[Record set]

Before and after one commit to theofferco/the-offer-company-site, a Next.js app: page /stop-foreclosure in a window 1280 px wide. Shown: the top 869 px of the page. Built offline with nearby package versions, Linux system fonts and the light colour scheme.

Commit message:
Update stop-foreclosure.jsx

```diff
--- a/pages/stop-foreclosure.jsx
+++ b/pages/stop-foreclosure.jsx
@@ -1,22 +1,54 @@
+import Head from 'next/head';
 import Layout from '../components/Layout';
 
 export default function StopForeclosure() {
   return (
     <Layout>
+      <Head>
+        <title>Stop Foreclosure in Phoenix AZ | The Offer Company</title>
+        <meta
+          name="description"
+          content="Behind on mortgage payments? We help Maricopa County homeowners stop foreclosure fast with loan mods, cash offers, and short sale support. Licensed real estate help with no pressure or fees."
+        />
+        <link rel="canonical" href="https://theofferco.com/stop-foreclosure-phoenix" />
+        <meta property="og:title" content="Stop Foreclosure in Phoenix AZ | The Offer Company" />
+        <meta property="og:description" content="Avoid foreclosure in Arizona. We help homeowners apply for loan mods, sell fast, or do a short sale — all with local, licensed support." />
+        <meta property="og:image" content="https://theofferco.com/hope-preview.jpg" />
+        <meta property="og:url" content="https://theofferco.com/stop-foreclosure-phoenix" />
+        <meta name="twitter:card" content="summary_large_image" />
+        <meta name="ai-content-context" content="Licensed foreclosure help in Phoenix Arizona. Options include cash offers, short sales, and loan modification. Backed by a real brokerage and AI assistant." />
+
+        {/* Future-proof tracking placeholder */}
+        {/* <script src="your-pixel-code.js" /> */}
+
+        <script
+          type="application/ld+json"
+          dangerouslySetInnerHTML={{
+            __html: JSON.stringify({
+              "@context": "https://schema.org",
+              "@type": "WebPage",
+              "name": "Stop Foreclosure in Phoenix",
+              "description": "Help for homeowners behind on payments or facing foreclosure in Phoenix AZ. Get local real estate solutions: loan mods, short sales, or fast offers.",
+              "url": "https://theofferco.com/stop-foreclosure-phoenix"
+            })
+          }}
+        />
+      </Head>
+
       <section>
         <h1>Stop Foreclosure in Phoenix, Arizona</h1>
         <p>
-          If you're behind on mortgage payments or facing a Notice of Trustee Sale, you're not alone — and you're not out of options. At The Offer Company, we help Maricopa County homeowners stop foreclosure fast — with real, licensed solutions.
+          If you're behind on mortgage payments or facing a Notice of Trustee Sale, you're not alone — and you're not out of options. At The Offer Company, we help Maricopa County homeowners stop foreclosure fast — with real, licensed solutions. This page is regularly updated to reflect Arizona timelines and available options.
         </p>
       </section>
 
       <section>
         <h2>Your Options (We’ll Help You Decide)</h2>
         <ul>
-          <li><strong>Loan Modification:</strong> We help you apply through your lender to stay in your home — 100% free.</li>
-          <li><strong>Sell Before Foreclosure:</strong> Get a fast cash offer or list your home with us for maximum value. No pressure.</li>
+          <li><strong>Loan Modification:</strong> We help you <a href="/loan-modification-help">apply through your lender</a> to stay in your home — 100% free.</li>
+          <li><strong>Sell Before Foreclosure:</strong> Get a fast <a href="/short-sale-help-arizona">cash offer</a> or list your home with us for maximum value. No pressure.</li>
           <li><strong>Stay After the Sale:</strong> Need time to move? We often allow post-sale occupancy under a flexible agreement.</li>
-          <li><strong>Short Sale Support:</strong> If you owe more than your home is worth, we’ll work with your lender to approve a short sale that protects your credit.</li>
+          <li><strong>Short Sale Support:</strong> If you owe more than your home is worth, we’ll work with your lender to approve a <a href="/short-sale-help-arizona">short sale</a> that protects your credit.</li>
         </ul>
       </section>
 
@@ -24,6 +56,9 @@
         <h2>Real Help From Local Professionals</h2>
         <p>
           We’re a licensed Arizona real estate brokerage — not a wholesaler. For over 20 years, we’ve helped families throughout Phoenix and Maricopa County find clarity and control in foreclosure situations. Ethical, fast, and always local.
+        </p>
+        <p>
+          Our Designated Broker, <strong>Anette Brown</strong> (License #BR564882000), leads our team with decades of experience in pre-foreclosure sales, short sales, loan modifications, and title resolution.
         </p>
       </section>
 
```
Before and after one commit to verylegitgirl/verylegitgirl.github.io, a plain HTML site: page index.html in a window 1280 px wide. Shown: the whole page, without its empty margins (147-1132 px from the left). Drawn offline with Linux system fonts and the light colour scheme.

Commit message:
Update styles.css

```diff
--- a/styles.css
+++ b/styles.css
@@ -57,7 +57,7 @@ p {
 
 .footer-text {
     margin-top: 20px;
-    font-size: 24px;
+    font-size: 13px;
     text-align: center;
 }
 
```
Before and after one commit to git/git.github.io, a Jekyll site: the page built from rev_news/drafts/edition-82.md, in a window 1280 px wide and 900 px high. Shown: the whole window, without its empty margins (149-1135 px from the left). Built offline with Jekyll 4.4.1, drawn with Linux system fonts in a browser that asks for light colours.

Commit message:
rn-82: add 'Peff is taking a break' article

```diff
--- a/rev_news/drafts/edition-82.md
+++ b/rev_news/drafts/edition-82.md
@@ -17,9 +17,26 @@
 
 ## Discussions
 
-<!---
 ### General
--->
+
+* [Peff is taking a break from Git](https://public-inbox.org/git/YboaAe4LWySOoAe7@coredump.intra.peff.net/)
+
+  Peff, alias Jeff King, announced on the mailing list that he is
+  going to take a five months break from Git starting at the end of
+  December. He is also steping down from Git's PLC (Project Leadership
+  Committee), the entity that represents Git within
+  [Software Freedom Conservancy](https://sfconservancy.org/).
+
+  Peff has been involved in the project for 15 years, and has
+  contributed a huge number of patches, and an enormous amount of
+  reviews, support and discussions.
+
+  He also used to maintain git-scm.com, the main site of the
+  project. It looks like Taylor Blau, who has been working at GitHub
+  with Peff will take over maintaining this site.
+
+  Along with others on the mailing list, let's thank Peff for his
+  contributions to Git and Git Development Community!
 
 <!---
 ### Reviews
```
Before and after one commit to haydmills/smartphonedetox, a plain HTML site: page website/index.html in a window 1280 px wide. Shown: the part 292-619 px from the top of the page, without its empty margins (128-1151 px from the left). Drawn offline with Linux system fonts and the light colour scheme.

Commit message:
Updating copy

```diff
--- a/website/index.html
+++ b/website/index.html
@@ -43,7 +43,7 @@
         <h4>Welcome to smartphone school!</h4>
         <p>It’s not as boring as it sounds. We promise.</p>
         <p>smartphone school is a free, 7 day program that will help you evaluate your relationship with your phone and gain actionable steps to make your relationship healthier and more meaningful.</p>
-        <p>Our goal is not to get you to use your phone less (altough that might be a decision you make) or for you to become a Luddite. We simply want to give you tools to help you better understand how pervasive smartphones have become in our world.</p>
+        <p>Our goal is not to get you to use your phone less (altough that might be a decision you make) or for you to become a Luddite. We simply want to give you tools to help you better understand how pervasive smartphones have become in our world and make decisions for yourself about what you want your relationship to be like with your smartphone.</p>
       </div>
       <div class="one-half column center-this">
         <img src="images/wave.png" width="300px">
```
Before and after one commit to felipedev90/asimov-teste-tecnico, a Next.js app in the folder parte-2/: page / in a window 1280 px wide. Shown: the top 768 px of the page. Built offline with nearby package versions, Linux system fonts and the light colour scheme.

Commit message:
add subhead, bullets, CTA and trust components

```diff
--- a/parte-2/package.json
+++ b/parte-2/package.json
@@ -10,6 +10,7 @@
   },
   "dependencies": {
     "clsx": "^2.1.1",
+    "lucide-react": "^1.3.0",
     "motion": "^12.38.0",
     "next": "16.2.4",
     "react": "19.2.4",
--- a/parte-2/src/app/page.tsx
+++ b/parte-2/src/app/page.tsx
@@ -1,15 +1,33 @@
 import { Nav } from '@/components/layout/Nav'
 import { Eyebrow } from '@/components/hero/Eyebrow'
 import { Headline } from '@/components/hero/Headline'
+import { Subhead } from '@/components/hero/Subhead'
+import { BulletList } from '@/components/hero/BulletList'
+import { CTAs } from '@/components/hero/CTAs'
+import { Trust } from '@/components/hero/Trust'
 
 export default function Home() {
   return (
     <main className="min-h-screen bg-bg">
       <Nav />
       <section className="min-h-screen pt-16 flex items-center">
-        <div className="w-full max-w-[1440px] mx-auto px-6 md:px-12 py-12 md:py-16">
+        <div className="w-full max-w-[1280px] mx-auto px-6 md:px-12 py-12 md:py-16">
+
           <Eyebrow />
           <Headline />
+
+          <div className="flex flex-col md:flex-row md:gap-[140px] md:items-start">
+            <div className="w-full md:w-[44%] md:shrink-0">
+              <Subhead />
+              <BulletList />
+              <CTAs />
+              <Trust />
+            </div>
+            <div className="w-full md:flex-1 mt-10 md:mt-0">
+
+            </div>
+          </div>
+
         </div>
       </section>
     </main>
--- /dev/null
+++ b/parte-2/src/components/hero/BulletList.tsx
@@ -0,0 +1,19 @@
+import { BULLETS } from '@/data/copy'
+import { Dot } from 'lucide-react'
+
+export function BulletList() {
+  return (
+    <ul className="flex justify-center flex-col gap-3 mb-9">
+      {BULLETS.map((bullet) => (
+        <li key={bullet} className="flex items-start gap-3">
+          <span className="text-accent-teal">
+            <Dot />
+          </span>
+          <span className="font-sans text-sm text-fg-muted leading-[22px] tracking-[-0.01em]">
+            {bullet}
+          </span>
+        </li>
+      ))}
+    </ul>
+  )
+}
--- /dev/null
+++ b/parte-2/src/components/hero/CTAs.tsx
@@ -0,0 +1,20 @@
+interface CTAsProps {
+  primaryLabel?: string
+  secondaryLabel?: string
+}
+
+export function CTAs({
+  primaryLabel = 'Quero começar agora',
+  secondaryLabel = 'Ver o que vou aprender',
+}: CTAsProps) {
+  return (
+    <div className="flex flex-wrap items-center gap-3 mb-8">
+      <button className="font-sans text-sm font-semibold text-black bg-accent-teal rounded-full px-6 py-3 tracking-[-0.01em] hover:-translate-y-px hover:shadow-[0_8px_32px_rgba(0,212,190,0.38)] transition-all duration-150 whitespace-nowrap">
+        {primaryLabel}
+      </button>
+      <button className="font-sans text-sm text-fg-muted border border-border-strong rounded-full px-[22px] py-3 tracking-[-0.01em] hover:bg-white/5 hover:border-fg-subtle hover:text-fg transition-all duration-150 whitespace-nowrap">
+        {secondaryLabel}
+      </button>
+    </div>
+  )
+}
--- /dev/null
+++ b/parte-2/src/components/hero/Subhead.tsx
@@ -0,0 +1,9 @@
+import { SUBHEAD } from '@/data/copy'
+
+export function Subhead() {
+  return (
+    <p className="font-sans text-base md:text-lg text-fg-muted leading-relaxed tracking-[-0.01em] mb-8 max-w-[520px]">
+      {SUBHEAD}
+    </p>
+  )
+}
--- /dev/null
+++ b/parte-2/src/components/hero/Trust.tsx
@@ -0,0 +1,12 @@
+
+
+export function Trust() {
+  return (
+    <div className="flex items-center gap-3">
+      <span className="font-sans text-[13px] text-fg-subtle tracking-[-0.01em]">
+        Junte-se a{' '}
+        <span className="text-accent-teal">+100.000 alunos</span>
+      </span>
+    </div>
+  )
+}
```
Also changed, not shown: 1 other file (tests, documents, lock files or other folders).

[/Record set]

Requirement
A single number is the answer here: how many lines of the material contain the string "been"?

Result of the task
2